What to produce: For each line below that includes the word "standardised", make a copy.

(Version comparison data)
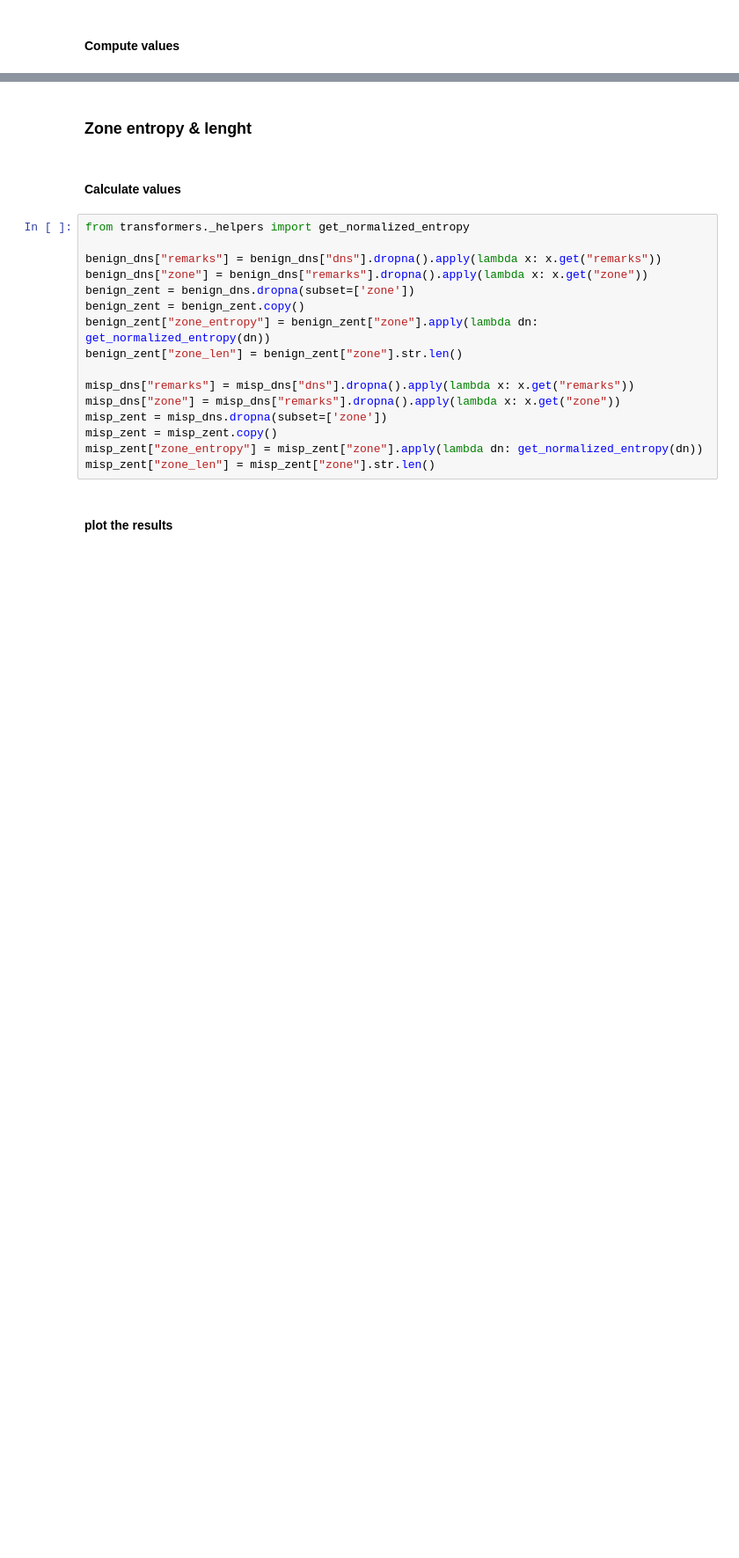
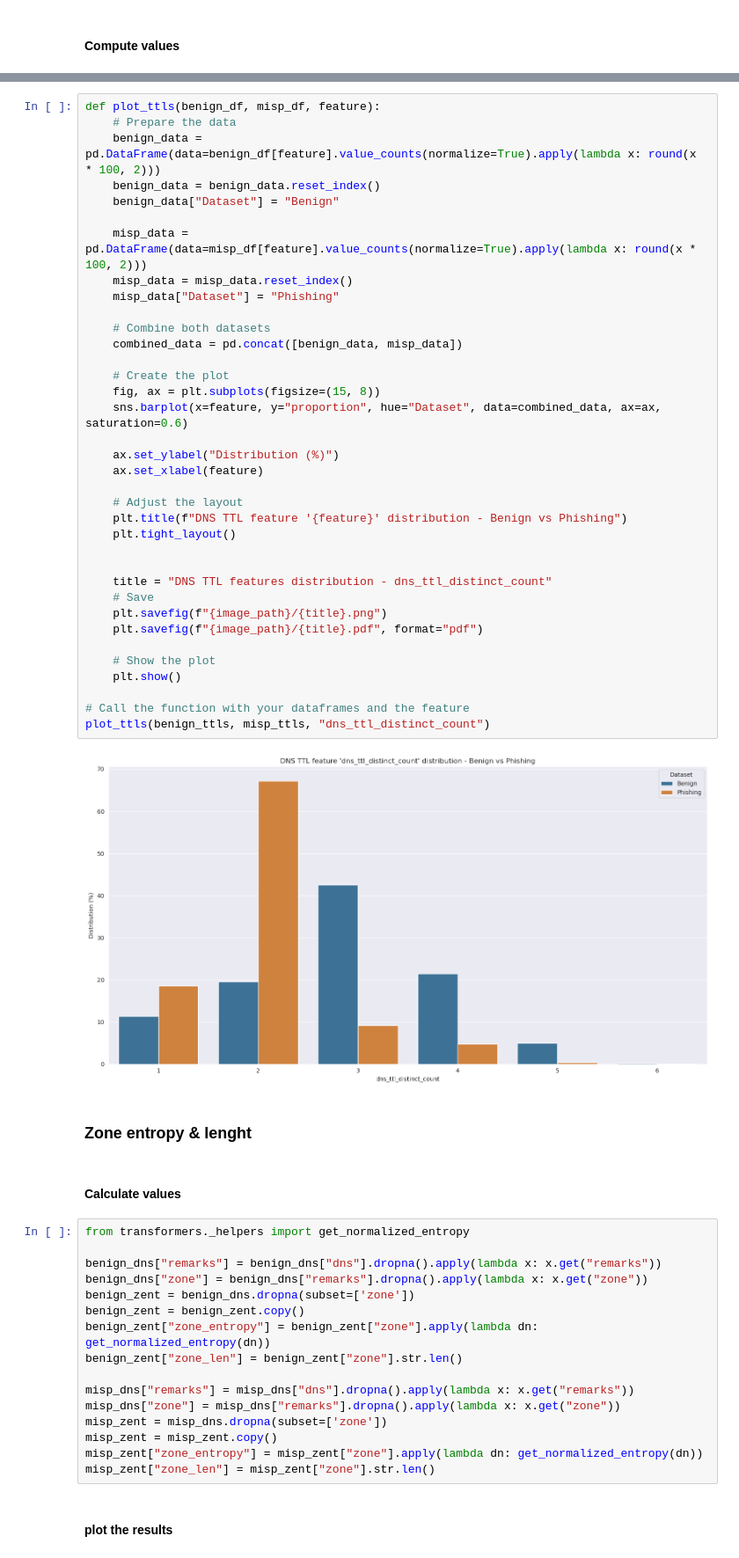
Before and after one commit to WitchoutName/pp-research-tools, a Jupyter notebook: MongoAnalysis.ipynb, the cells around one changed output, grey strips where cells are left out. Shown at 88% size. Cells and saved outputs as stored; diff of their text form; blank space fills up the shorter version.

```diff
--- a/MongoAnalysis.ipynb
+++ b/MongoAnalysis.ipynb
@@ -1064,3 +1105,41 @@ plot_ttls(misp_ttls, "r", "Phishing")
+# %%
+def plot_ttls(benign_df, misp_df, feature):
+    # Prepare the data
+    benign_data = pd.DataFrame(data=benign_df[feature].value_counts(normalize=True).apply(lambda x: round(x * 100, 2)))
+    benign_data = benign_data.reset_index()
+    benign_data["Dataset"] = "Benign"
+
+    misp_data = pd.DataFrame(data=misp_df[feature].value_counts(normalize=True).apply(lambda x: round(x * 100, 2)))
+    misp_data = misp_data.reset_index()
+    misp_data["Dataset"] = "Phishing"
+
+    # Combine both datasets
+    combined_data = pd.concat([benign_data, misp_data])
+
+    # Create the plot
+    fig, ax = plt.subplots(figsize=(15, 8))
+    sns.barplot(x=feature, y="proportion", hue="Dataset", data=combined_data, ax=ax, saturation=0.6)
+
+    ax.set_ylabel("Distribution (%)")
+    ax.set_xlabel(feature)
+
+    # Adjust the layout
+    plt.title(f"DNS TTL feature '{feature}' distribution - Benign vs Phishing")
+    plt.tight_layout()
+
+
+    title = "DNS TTL features distribution - dns_ttl_distinct_count"
+    # Save
+    plt.savefig(f"{image_path}/{title}.png")
+    plt.savefig(f"{image_path}/{title}.pdf", format="pdf")
+
+    # Show the plot
+    plt.show()
+
+# Call the function with your dataframes and the feature
+plot_ttls(benign_ttls, misp_ttls, "dns_ttl_distinct_count")
+# %% [output]
+[figure, added]
 # %% [markdown]
 ### Zone entropy & lenght
 # %% [markdown]
```
Also changed, not shown: parts of 21 cells of this notebook.
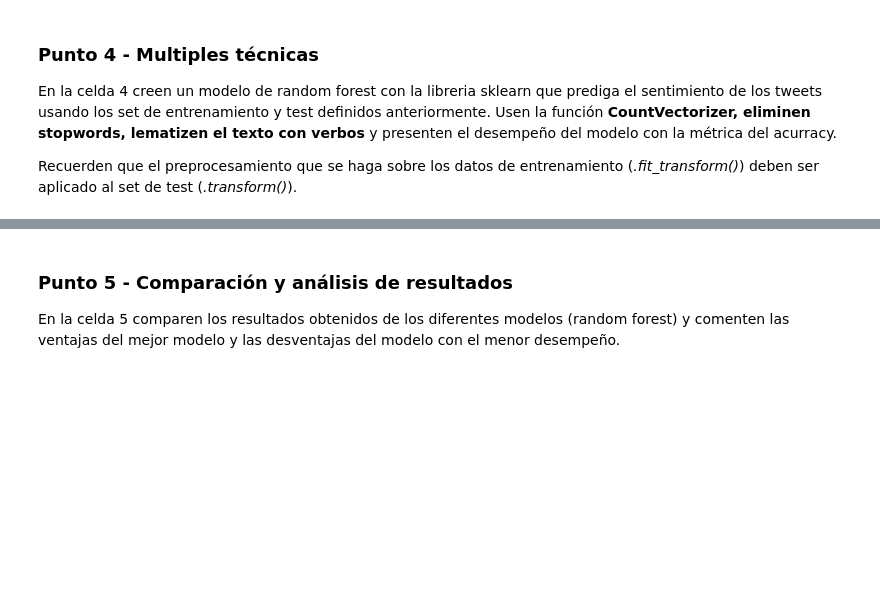
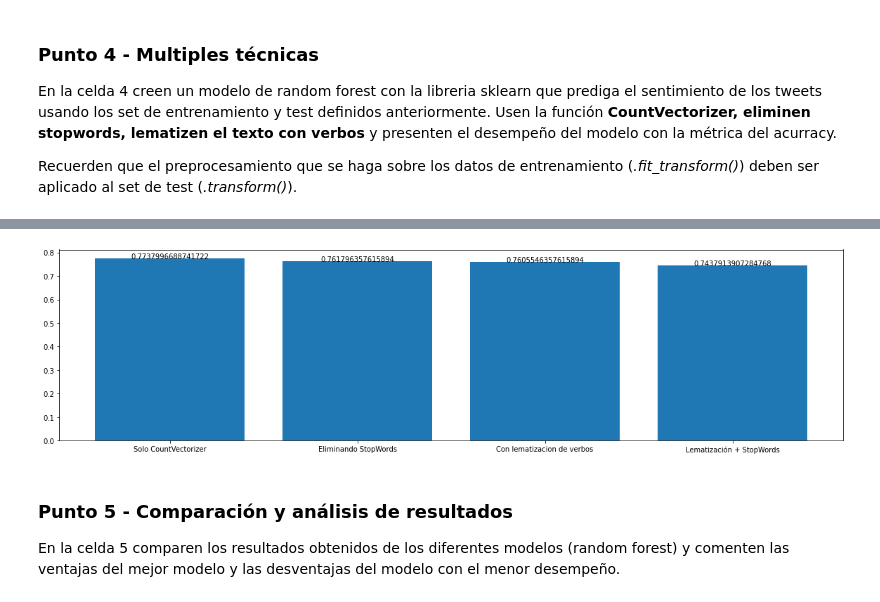
Before and after one commit to jboca-andes/MIAD_ML_and_NLP, a Jupyter notebook: Semana 5/S5TC1_Analisis_Sentimientos.ipynb, the cells around one changed output, grey strips where cells are left out. Saved outputs shown, nothing was run; the diff lists cells and outputs as text; code cells hidden in the pictures; blank space fills up the shorter version.

```diff
--- a/Semana 5/S5TC1_Analisis_Sentimientos.ipynb
+++ b/Semana 5/S5TC1_Analisis_Sentimientos.ipynb
@@ -147,10 +179,13 @@ En la celda 4 creen un modelo de random forest con la libreria sklearn que predi
 Recuerden que el preprocesamiento que se haga sobre los datos de entrenamiento  (*.fit_transform()*) deben ser aplicado al set de test (*.transform()*).
 # %%
 # Celda 4
+%time
 vec = CountVectorizer(tokenizer=lematizador(), stop_words="english")
 rfc = RandomForestClassifier()
 X_train_vec = vec.fit_transform(X_train)
 rfc.fit(X_train_vec, y_train)
 test = rfc.predict(vec.transform(X_test))
 accuracy_score(y_test, test)
+resultados["Lematización + StopWords"] = accuracy_score(y_test, test)
+graficar(resultados)
 # %% [output]
@@ -158,3 +194,4 @@ accuracy_score(y_test, test)
+[figure, added]
 # %% [markdown]
 ### Punto 5 - Comparación y análisis de resultados
 
```
Also changed, not shown: parts of 9 cells of this notebook.
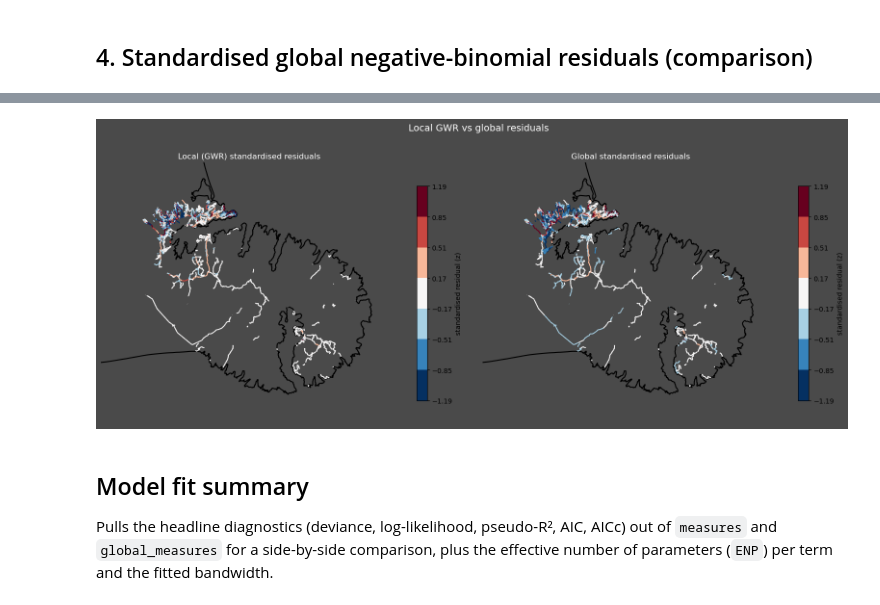
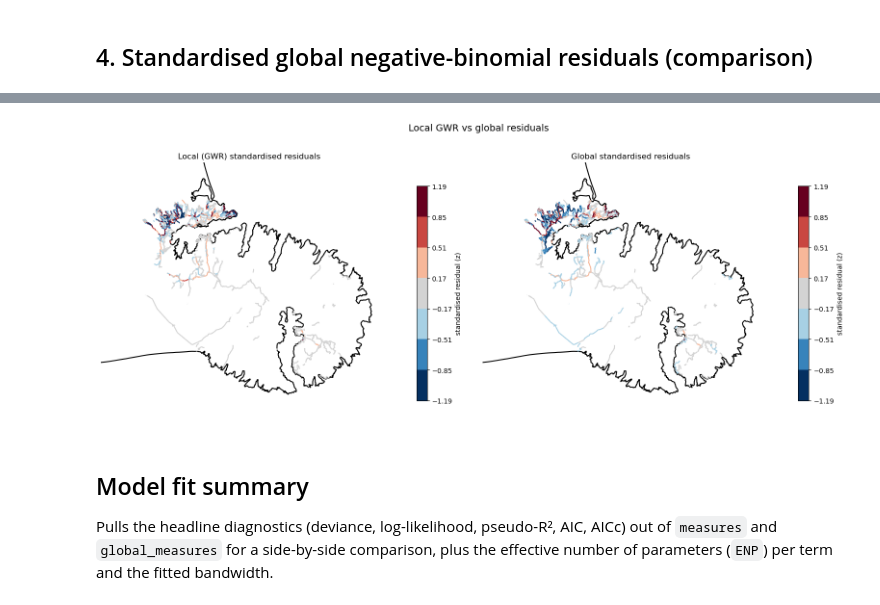
Before and after one commit to MaxwellBusby/banks-peninsula-organic-data-processing, a Jupyter notebook: gwr_diagnostics.ipynb, the cells around one changed output, grey strips where cells are left out. Saved outputs shown, nothing was run; the diff lists cells and outputs as text; code cells hidden in the pictures.

```diff
--- a/gwr_diagnostics.ipynb
+++ b/gwr_diagnostics.ipynb
@@ -448,38 +487,40 @@ Global NB2 dispersion: theta=0.4743, alpha=2.1082
 # %%
 from matplotlib.colors import BoundaryNorm, ListedColormap
 
-fig, axes = plt.subplots(1, 2, figsize=(16, 7), facecolor="#4a4a4a")
+fig, axes = plt.subplots(1, 2, figsize=(16, 7), facecolor="#ffffff")
 
 vmax = max(
     np.nanmax(np.abs(gdf["res_std"])),
     np.nanmax(np.abs(gdf["res_global_std"])),
-)/10
+ )/10
 boundaries = np.linspace(-vmax, vmax, 8)
 norm = BoundaryNorm(boundaries, ncolors=7, clip=True)
-residual_cmap = ListedColormap(plt.get_cmap("RdBu_r")(np.linspace(0, 1, 7)))
+residual_colours = list(plt.get_cmap("RdBu_r")(np.linspace(0, 1, 7)))
+residual_colours[3] = mpl.colors.to_rgba("lightgrey")
+residual_cmap = ListedColormap(residual_colours)
 
 for ax in axes:
     ax.set_facecolor("#4a4a4a")
 
 plot_border_under(axes[0])
 gdf.plot(column="res_std", ax=axes[0], cmap=residual_cmap, norm=norm, markersize=10,
          legend=True, legend_kwds={"shrink": 0.7, "label": "standardised residual (z)"}, zorder=2)
 zoom_to_data(axes[0])
-axes[0].set_title("Local (GWR) standardised residuals", color="white")
+axes[0].set_title("Local (GWR) standardised residuals", color="black")
 axes[0].set_axis_off()
 
 plot_border_under(axes[1])
 gdf.plot(column="res_global_std", ax=axes[1], cmap=residual_cmap, norm=norm, markersize=10,
          legend=True, legend_kwds={"shrink": 0.7, "label": "standardised residual (z)"}, zorder=2)
 zoom_to_data(axes[1])
-axes[1].set_title("Global standardised residuals", color="white")
+axes[1].set_title("Global standardised residuals", color="black")
 axes[1].set_axis_off()
 
-fig.suptitle("Local GWR vs global residuals", fontsize=14, color="white")
+fig.suptitle("Local GWR vs global residuals", fontsize=14, color="black")
 fig.tight_layout()
 plt.show()
 # %% [output]
-[figure, old version]
+[figure, new version]
 # %% [markdown]
 ## Model fit summary
 
```
Also changed, not shown: parts of 10 cells of this notebook, 2 other files.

Solution to this problem:
          legend=True, legend_kwds={"shrink": 0.7, "label": "standardised residual (z)"}, zorder=2)
-axes[0].set_title("Local (GWR) standardised residuals", color="white")
+axes[0].set_title("Local (GWR) standardised residuals", color="black")
          legend=True, legend_kwds={"shrink": 0.7, "label": "standardised residual (z)"}, zorder=2)
-axes[1].set_title("Global standardised residuals", color="white")
+axes[1].set_title("Global standardised residuals", color="black")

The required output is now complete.